• [REQUIRED ACTION] Produce an exact copy of all the data below, dropping every image.
━━━━━ RECORDS SHOWN
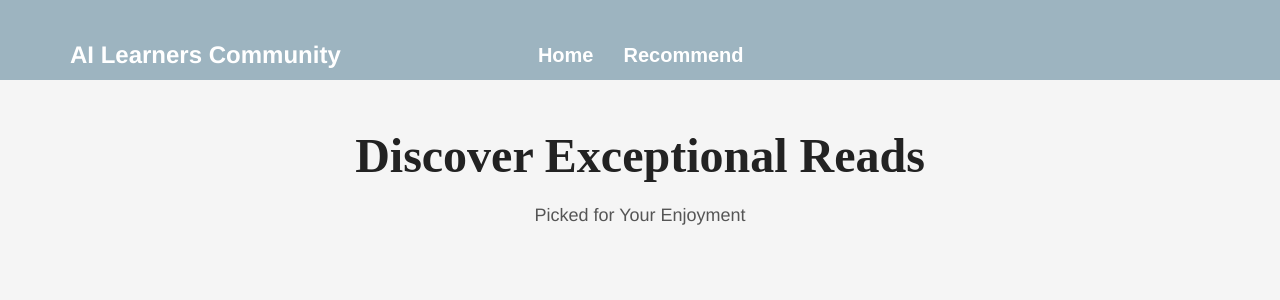
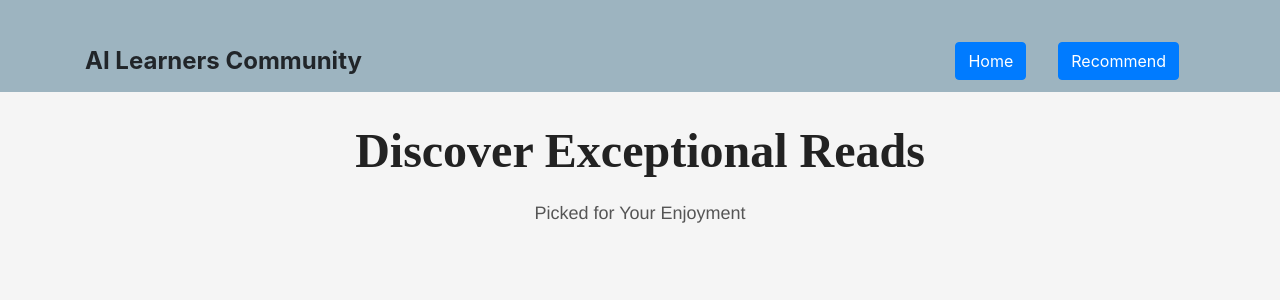
Before and after one commit to Sudan08/Book_recommendation_system, a Flask app: page / in a window 1280 px wide. Shown: the top 300 px of the page. Run offline with Flask 3, Linux system fonts and the light colour scheme; parts of the project's set-up code (start-up, migrations or seed data) failed here and were passed over.

Commit message:
changed basic ui

```diff
--- a/templates/index.html
+++ b/templates/index.html
@@ -3,8 +3,11 @@
 <head>
     <meta charset="UTF-8">
     <title>Book Recommender System</title>
+    <script src="https://code.jquery.com/jquery-3.4.1.slim.min.js" integrity="sha384-J6qa4849blE2+poT4WnyKhv5vZF5SrPo0iEjwBvKU7imGFAV0wwj1yYfoRSJoZ+n" crossorigin="anonymous"></script>
+    <script src="https://cdn.jsdelivr.net/npm/popper.js@1.16.0/dist/umd/popper.min.js" integrity="sha384-Q6E9RHvbIyZFJoft+2mJbHaEWldlvI9IOYy5n3zV9zzTtmI3UksdQRVvoxMfooAo" crossorigin="anonymous"></script>
+    <script src="https://cdn.jsdelivr.net/npm/bootstrap@4.4.1/dist/js/bootstrap.min.js" integrity="sha384-wfSDF2E50Y2D1uUdj0O3uMBJnjuUD4Ih7YwaYd1iqfktj0Uod8GCExl3Og8ifwB6" crossorigin="anonymous"></script>
     <!-- Latest compiled and minified CSS -->
-    <link rel="stylesheet" href="https://cdn.jsdelivr.net/npm/bootstrap@3.3.7/dist/css/bootstrap.min.css" integrity="sha384-BVYiiSIFeK1dGmJRAkycuHAHRg32OmUcww7on3RYdg4Va+PmSTsz/K68vbdEjh4u" crossorigin="anonymous">
+    <link rel="stylesheet" href="https://cdn.jsdelivr.net/npm/bootstrap@4.0.0/dist/css/bootstrap.min.css" integrity="sha384-Gn5384xqQ1aoWXA+058RXPxPg6fy4IWvTNh0E263XmFcJlSAwiGgFAW/dAiS6JXm" crossorigin="anonymous">
     <style>
         /* Global Styles */
         body {
@@ -71,7 +74,7 @@
         }
 
         .card-title {
-            font-size: 18px;
+            font-size: 16px;
             font-weight: bold;
             margin-bottom: 5px;
         }
@@ -93,10 +96,9 @@
     <nav class="navbar">
         <div class="container">
             <a class="navbar-brand">AI Learners Community</a>
-            <ul class="nav navbar-nav">
-                <li><a href="/">Home</a></li>
-                <li><a href="/recommend">Recommend</a></li>
-
+            <ul class="nav flex-row">
+                <li class="mx-3"><a class="btn btn-primary" href="/">Home</a></li>
+                <li class="mx-3"><a class="btn btn-primary" href="/recommend">Recommend</a></li>
             </ul>
         </div>
     </nav>
@@ -107,23 +109,51 @@
                 <h1 style="font-size: 48px; color: #222; font-family: 'Playfair Display', serif; font-weight: bold; margin-bottom: 20px;">Discover Exceptional Reads</h1>
                 <p style="font-size: 18px; color: #555; font-family: 'Helvetica Neue', sans-serif;">Picked for Your Enjoyment</p>
             </div>
-
-
+        </div>
+        <div class="row gx-3">
             {% for i in range(book_name|length) %}
-                <div class="col-md-4">
-                    <div class="card">
-                        <img class="card-img-top" src="{{ image[i] }}" alt="Book Cover">
+                    <div class="d-flex card justify-content-around align-items-center flex-row p-3 col-4">
+                        <img class="card-img-top object-cover m-6" src="{{ image[i] }}" alt="Book Cover">
+                        <div class="d-flex flex-column justify-content-start align-items-start m-4">
                         <div class="card-body">
                             <p class="card-title">{{ book_name[i] }}</p>
                             <p class="card-author">{{ author[i] }}</p>
                             <p class="card-info"><span class="text-muted">Votes:</span> {{ votes[i] }} | <span class="text-muted">Rating:</span> {{ rating[i] }}</p>
                         </div>
+                        <button type="button" class="btn btn-primary mx-2" data-toggle="modal" data-target="#exampleModal" value="{{ book_name[i] }}">View More</button>
+                        </div>
                     </div>
-                </div>
-            {% endfor %}
+                    {% endfor %}
+        </div>
 
-        </div>
     </div>
 
+
+
+  <!-- Modal -->
+  <div class="modal fade" id="exampleModal" tabindex="-1" role="dialog" aria-labelledby="exampleModalLabel" aria-hidden="true">
+    <div class="modal-dialog" role="document">
+      <div class="modal-content">
+        <div class="modal-header">
+          <h5 class="modal-title" id="exampleModalLabel">Modal title</h5>
+          <button type="button" class="close" data-dismiss="modal" aria-label="Close">
+            <span aria-hidden="true">&times;</span>
+          </button>
+        </div>
+        <div class="modal-body">
+          ...
+        </div>
+        <div class="modal-footer">
+          <button type="button" class="btn btn-secondary" data-dismiss="modal">Close</button>
+          <button type="button" class="btn btn-primary">Save changes</button>
+        </div>
+      </div>
+    </div>
+  </div>
+
+
 </body>
+<script>
+
+</script>
 </html>
```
━━━━━━━━━━
• [EXERCISE ANSWER]
Before and after one commit to Sudan08/Book_recommendation_system, a Flask app: page / in a window 1280 px wide. Shown: the top 300 px of the page. Run offline with Flask 3, Linux system fonts and the light colour scheme; parts of the project's set-up code (start-up, migrations or seed data) failed here and were passed over.

Commit message:
changed basic ui

```diff
--- a/templates/index.html
+++ b/templates/index.html
@@ -3,8 +3,11 @@
 <head>
     <meta charset="UTF-8">
     <title>Book Recommender System</title>
+    <script src="https://code.jquery.com/jquery-3.4.1.slim.min.js" integrity="sha384-J6qa4849blE2+poT4WnyKhv5vZF5SrPo0iEjwBvKU7imGFAV0wwj1yYfoRSJoZ+n" crossorigin="anonymous"></script>
+    <script src="https://cdn.jsdelivr.net/npm/popper.js@1.16.0/dist/umd/popper.min.js" integrity="sha384-Q6E9RHvbIyZFJoft+2mJbHaEWldlvI9IOYy5n3zV9zzTtmI3UksdQRVvoxMfooAo" crossorigin="anonymous"></script>
+    <script src="https://cdn.jsdelivr.net/npm/bootstrap@4.4.1/dist/js/bootstrap.min.js" integrity="sha384-wfSDF2E50Y2D1uUdj0O3uMBJnjuUD4Ih7YwaYd1iqfktj0Uod8GCExl3Og8ifwB6" crossorigin="anonymous"></script>
     <!-- Latest compiled and minified CSS -->
-    <link rel="stylesheet" href="https://cdn.jsdelivr.net/npm/bootstrap@3.3.7/dist/css/bootstrap.min.css" integrity="sha384-BVYiiSIFeK1dGmJRAkycuHAHRg32OmUcww7on3RYdg4Va+PmSTsz/K68vbdEjh4u" crossorigin="anonymous">
+    <link rel="stylesheet" href="https://cdn.jsdelivr.net/npm/bootstrap@4.0.0/dist/css/bootstrap.min.css" integrity="sha384-Gn5384xqQ1aoWXA+058RXPxPg6fy4IWvTNh0E263XmFcJlSAwiGgFAW/dAiS6JXm" crossorigin="anonymous">
     <style>
         /* Global Styles */
         body {
@@ -71,7 +74,7 @@
         }
 
         .card-title {
-            font-size: 18px;
+            font-size: 16px;
             font-weight: bold;
             margin-bottom: 5px;
         }
@@ -93,10 +96,9 @@
     <nav class="navbar">
         <div class="container">
             <a class="navbar-brand">AI Learners Community</a>
-            <ul class="nav navbar-nav">
-                <li><a href="/">Home</a></li>
-                <li><a href="/recommend">Recommend</a></li>
-
+            <ul class="nav flex-row">
+                <li class="mx-3"><a class="btn btn-primary" href="/">Home</a></li>
+                <li class="mx-3"><a class="btn btn-primary" href="/recommend">Recommend</a></li>
             </ul>
         </div>
     </nav>
@@ -107,23 +109,51 @@
                 <h1 style="font-size: 48px; color: #222; font-family: 'Playfair Display', serif; font-weight: bold; margin-bottom: 20px;">Discover Exceptional Reads</h1>
                 <p style="font-size: 18px; color: #555; font-family: 'Helvetica Neue', sans-serif;">Picked for Your Enjoyment</p>
             </div>
-
-
+        </div>
+        <div class="row gx-3">
             {% for i in range(book_name|length) %}
-                <div class="col-md-4">
-                    <div class="card">
-                        <img class="card-img-top" src="{{ image[i] }}" alt="Book Cover">
+                    <div class="d-flex card justify-content-around align-items-center flex-row p-3 col-4">
+                        <img class="card-img-top object-cover m-6" src="{{ image[i] }}" alt="Book Cover">
+                        <div class="d-flex flex-column justify-content-start align-items-start m-4">
                         <div class="card-body">
                             <p class="card-title">{{ book_name[i] }}</p>
                             <p class="card-author">{{ author[i] }}</p>
                             <p class="card-info"><span class="text-muted">Votes:</span> {{ votes[i] }} | <span class="text-muted">Rating:</span> {{ rating[i] }}</p>
                         </div>
+                        <button type="button" class="btn btn-primary mx-2" data-toggle="modal" data-target="#exampleModal" value="{{ book_name[i] }}">View More</button>
+                        </div>
                     </div>
-                </div>
-            {% endfor %}
+                    {% endfor %}
+        </div>
 
-        </div>
     </div>
 
+
+
+  <!-- Modal -->
+  <div class="modal fade" id="exampleModal" tabindex="-1" role="dialog" aria-labelledby="exampleModalLabel" aria-hidden="true">
+    <div class="modal-dialog" role="document">
+      <div class="modal-content">
+        <div class="modal-header">
+          <h5 class="modal-title" id="exampleModalLabel">Modal title</h5>
+          <button type="button" class="close" data-dismiss="modal" aria-label="Close">
+            <span aria-hidden="true">&times;</span>
+          </button>
+        </div>
+        <div class="modal-body">
+          ...
+        </div>
+        <div class="modal-footer">
+          <button type="button" class="btn btn-secondary" data-dismiss="modal">Close</button>
+          <button type="button" class="btn btn-primary">Save changes</button>
+        </div>
+      </div>
+    </div>
+  </div>
+
+
 </body>
+<script>
+
+</script>
 </html>
```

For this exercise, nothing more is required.